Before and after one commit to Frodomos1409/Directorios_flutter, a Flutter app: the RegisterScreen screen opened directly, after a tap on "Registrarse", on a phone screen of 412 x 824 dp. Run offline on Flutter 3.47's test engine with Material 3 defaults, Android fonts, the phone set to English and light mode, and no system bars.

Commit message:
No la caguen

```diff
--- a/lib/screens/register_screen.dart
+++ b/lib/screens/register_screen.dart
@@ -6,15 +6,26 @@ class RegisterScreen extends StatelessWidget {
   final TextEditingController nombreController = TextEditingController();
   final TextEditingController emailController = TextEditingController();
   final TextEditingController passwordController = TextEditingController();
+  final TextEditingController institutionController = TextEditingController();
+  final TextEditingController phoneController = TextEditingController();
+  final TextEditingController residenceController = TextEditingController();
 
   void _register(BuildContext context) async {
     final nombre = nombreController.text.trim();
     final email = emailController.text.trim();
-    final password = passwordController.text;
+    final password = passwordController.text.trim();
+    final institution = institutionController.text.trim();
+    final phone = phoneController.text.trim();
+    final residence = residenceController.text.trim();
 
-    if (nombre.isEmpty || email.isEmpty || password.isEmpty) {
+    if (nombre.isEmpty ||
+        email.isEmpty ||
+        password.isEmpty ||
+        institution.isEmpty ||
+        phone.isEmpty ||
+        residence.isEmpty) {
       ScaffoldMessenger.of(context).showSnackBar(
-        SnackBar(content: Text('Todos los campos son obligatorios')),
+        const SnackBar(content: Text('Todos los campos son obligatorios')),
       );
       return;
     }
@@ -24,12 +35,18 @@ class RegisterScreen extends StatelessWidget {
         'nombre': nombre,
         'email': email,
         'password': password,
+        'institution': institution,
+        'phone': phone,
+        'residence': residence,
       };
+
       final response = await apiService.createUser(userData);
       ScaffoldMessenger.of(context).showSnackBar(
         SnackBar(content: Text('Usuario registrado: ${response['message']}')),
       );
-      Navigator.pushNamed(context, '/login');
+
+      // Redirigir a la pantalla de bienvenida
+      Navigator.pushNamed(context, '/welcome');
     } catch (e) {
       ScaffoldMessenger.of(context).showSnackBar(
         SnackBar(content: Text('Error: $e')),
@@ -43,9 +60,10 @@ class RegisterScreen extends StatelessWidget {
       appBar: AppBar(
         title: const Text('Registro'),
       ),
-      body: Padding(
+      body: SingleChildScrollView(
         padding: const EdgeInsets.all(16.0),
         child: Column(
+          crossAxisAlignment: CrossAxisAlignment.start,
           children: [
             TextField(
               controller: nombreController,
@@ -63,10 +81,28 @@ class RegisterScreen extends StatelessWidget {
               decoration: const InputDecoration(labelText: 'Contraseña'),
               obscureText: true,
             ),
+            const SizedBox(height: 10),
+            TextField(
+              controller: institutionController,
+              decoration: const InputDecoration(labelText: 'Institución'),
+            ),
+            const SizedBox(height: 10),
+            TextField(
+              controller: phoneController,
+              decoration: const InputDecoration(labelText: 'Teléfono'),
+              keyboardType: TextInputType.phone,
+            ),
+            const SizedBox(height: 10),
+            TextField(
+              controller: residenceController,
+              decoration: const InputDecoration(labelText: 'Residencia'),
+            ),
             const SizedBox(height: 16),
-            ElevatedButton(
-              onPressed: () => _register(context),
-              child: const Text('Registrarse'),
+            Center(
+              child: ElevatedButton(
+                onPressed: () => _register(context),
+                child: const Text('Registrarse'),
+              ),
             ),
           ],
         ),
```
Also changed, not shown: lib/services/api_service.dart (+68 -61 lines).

========================================================================

When you repeat the data, keep each line exactly as given.

Problem solution:
Before and after one commit to Frodomos1409/Directorios_flutter, a Flutter app: the RegisterScreen screen opened directly, after a tap on "Registrarse", on a phone screen of 412 x 824 dp. Run offline on Flutter 3.47's test engine with Material 3 defaults, Android fonts, the phone set to English and light mode, and no system bars.

Commit message:
No la caguen

```diff
--- a/lib/screens/register_screen.dart
+++ b/lib/screens/register_screen.dart
@@ -6,15 +6,26 @@ class RegisterScreen extends StatelessWidget {
   final TextEditingController nombreController = TextEditingController();
   final TextEditingController emailController = TextEditingController();
   final TextEditingController passwordController = TextEditingController();
+  final TextEditingController institutionController = TextEditingController();
+  final TextEditingController phoneController = TextEditingController();
+  final TextEditingController residenceController = TextEditingController();
 
   void _register(BuildContext context) async {
     final nombre = nombreController.text.trim();
     final email = emailController.text.trim();
-    final password = passwordController.text;
+    final password = passwordController.text.trim();
+    final institution = institutionController.text.trim();
+    final phone = phoneController.text.trim();
+    final residence = residenceController.text.trim();
 
-    if (nombre.isEmpty || email.isEmpty || password.isEmpty) {
+    if (nombre.isEmpty ||
+        email.isEmpty ||
+        password.isEmpty ||
+        institution.isEmpty ||
+        phone.isEmpty ||
+        residence.isEmpty) {
       ScaffoldMessenger.of(context).showSnackBar(
-        SnackBar(content: Text('Todos los campos son obligatorios')),
+        const SnackBar(content: Text('Todos los campos son obligatorios')),
       );
       return;
     }
@@ -24,12 +35,18 @@ class RegisterScreen extends StatelessWidget {
         'nombre': nombre,
         'email': email,
         'password': password,
+        'institution': institution,
+        'phone': phone,
+        'residence': residence,
       };
+
       final response = await apiService.createUser(userData);
       ScaffoldMessenger.of(context).showSnackBar(
         SnackBar(content: Text('Usuario registrado: ${response['message']}')),
       );
-      Navigator.pushNamed(context, '/login');
+
+      // Redirigir a la pantalla de bienvenida
+      Navigator.pushNamed(context, '/welcome');
     } catch (e) {
       ScaffoldMessenger.of(context).showSnackBar(
         SnackBar(content: Text('Error: $e')),
@@ -43,9 +60,10 @@ class RegisterScreen extends StatelessWidget {
       appBar: AppBar(
         title: const Text('Registro'),
       ),
-      body: Padding(
+      body: SingleChildScrollView(
         padding: const EdgeInsets.all(16.0),
         child: Column(
+          crossAxisAlignment: CrossAxisAlignment.start,
           children: [
             TextField(
               controller: nombreController,
@@ -63,10 +81,28 @@ class RegisterScreen extends StatelessWidget {
               decoration: const InputDecoration(labelText: 'Contraseña'),
               obscureText: true,
             ),
+            const SizedBox(height: 10),
+            TextField(
+              controller: institutionController,
+              decoration: const InputDecoration(labelText: 'Institución'),
+            ),
+            const SizedBox(height: 10),
+            TextField(
+              controller: phoneController,
+              decoration: const InputDecoration(labelText: 'Teléfono'),
+              keyboardType: TextInputType.phone,
+            ),
+            const SizedBox(height: 10),
+            TextField(
+              controller: residenceController,
+              decoration: const InputDecoration(labelText: 'Residencia'),
+            ),
             const SizedBox(height: 16),
-            ElevatedButton(
-              onPressed: () => _register(context),
-              child: const Text('Registrarse'),
+            Center(
+              child: ElevatedButton(
+                onPressed: () => _register(context),
+                child: const Text('Registrarse'),
+              ),
             ),
           ],
         ),
```
Also changed, not shown: lib/services/api_service.dart (+68 -61 lines).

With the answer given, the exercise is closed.